▶ _Problem statement_
Each entry, as given, must be output unchanged.

^^^^

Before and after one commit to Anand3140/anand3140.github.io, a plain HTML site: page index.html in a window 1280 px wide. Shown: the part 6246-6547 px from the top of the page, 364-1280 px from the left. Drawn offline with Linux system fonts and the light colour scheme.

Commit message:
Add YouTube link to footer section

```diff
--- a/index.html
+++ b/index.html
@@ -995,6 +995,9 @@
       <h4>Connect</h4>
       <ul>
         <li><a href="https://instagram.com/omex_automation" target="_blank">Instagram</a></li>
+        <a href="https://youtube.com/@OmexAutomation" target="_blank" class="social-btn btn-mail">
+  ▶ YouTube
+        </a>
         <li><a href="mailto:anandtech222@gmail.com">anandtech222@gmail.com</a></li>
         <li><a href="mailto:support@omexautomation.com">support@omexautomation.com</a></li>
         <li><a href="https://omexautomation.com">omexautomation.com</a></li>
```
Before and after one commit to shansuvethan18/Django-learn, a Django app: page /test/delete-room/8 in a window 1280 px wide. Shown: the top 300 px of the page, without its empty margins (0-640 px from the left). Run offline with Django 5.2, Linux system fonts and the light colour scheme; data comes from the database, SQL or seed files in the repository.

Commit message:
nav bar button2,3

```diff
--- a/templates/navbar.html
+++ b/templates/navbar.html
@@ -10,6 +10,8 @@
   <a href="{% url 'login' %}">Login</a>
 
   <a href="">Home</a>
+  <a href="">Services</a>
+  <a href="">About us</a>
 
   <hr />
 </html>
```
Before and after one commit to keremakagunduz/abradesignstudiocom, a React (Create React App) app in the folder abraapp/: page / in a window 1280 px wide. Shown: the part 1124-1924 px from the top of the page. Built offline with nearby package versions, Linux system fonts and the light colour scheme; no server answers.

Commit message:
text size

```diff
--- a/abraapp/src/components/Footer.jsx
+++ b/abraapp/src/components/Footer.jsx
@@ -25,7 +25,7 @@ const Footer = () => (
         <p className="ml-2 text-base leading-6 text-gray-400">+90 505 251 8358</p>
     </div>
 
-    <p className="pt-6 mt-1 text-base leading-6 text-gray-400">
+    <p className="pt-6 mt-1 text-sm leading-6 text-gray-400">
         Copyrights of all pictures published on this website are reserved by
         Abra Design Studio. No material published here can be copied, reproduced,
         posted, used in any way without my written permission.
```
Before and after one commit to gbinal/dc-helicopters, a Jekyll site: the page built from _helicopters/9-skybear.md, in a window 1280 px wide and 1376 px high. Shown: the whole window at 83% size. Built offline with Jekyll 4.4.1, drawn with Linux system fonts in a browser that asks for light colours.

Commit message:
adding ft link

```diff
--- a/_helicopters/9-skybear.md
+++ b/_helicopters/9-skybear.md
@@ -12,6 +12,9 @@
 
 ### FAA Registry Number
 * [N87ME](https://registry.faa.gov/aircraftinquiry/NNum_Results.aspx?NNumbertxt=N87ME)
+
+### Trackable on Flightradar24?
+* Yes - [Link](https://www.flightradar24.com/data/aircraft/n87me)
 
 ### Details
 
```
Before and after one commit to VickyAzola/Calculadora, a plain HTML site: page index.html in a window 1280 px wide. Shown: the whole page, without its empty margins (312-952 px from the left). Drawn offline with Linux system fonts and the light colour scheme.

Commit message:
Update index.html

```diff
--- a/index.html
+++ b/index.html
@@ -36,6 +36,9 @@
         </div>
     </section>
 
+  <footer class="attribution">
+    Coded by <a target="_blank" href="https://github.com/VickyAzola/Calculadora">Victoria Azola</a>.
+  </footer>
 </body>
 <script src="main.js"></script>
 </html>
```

^^^^

▶ _Answer to the exercise_
Before and after one commit to Anand3140/anand3140.github.io, a plain HTML site: page index.html in a window 1280 px wide. Shown: the part 6246-6547 px from the top of the page, 364-1280 px from the left. Drawn offline with Linux system fonts and the light colour scheme.

Commit message:
Add YouTube link to footer section

```diff
--- a/index.html
+++ b/index.html
@@ -995,6 +995,9 @@
       <h4>Connect</h4>
       <ul>
         <li><a href="https://instagram.com/omex_automation" target="_blank">Instagram</a></li>
+        <a href="https://youtube.com/@OmexAutomation" target="_blank" class="social-btn btn-mail">
+  ▶ YouTube
+        </a>
         <li><a href="mailto:anandtech222@gmail.com">anandtech222@gmail.com</a></li>
         <li><a href="mailto:support@omexautomation.com">support@omexautomation.com</a></li>
         <li><a href="https://omexautomation.com">omexautomation.com</a></li>
```
Before and after one commit to shansuvethan18/Django-learn, a Django app: page /test/delete-room/8 in a window 1280 px wide. Shown: the top 300 px of the page, without its empty margins (0-640 px from the left). Run offline with Django 5.2, Linux system fonts and the light colour scheme; data comes from the database, SQL or seed files in the repository.

Commit message:
nav bar button2,3

```diff
--- a/templates/navbar.html
+++ b/templates/navbar.html
@@ -10,6 +10,8 @@
   <a href="{% url 'login' %}">Login</a>
 
   <a href="">Home</a>
+  <a href="">Services</a>
+  <a href="">About us</a>
 
   <hr />
 </html>
```
Before and after one commit to keremakagunduz/abradesignstudiocom, a React (Create React App) app in the folder abraapp/: page / in a window 1280 px wide. Shown: the part 1124-1924 px from the top of the page. Built offline with nearby package versions, Linux system fonts and the light colour scheme; no server answers.

Commit message:
text size

```diff
--- a/abraapp/src/components/Footer.jsx
+++ b/abraapp/src/components/Footer.jsx
@@ -25,7 +25,7 @@ const Footer = () => (
         <p className="ml-2 text-base leading-6 text-gray-400">+90 505 251 8358</p>
     </div>
 
-    <p className="pt-6 mt-1 text-base leading-6 text-gray-400">
+    <p className="pt-6 mt-1 text-sm leading-6 text-gray-400">
         Copyrights of all pictures published on this website are reserved by
         Abra Design Studio. No material published here can be copied, reproduced,
         posted, used in any way without my written permission.
```
Before and after one commit to gbinal/dc-helicopters, a Jekyll site: the page built from _helicopters/9-skybear.md, in a window 1280 px wide and 1376 px high. Shown: the whole window at 83% size. Built offline with Jekyll 4.4.1, drawn with Linux system fonts in a browser that asks for light colours.

Commit message:
adding ft link

```diff
--- a/_helicopters/9-skybear.md
+++ b/_helicopters/9-skybear.md
@@ -12,6 +12,9 @@
 
 ### FAA Registry Number
 * [N87ME](https://registry.faa.gov/aircraftinquiry/NNum_Results.aspx?NNumbertxt=N87ME)
+
+### Trackable on Flightradar24?
+* Yes - [Link](https://www.flightradar24.com/data/aircraft/n87me)
 
 ### Details
 
```
Before and after one commit to VickyAzola/Calculadora, a plain HTML site: page index.html in a window 1280 px wide. Shown: the whole page, without its empty margins (312-952 px from the left). Drawn offline with Linux system fonts and the light colour scheme.

Commit message:
Update index.html

```diff
--- a/index.html
+++ b/index.html
@@ -36,6 +36,9 @@
         </div>
     </section>
 
+  <footer class="attribution">
+    Coded by <a target="_blank" href="https://github.com/VickyAzola/Calculadora">Victoria Azola</a>.
+  </footer>
 </body>
 <script src="main.js"></script>
 </html>
```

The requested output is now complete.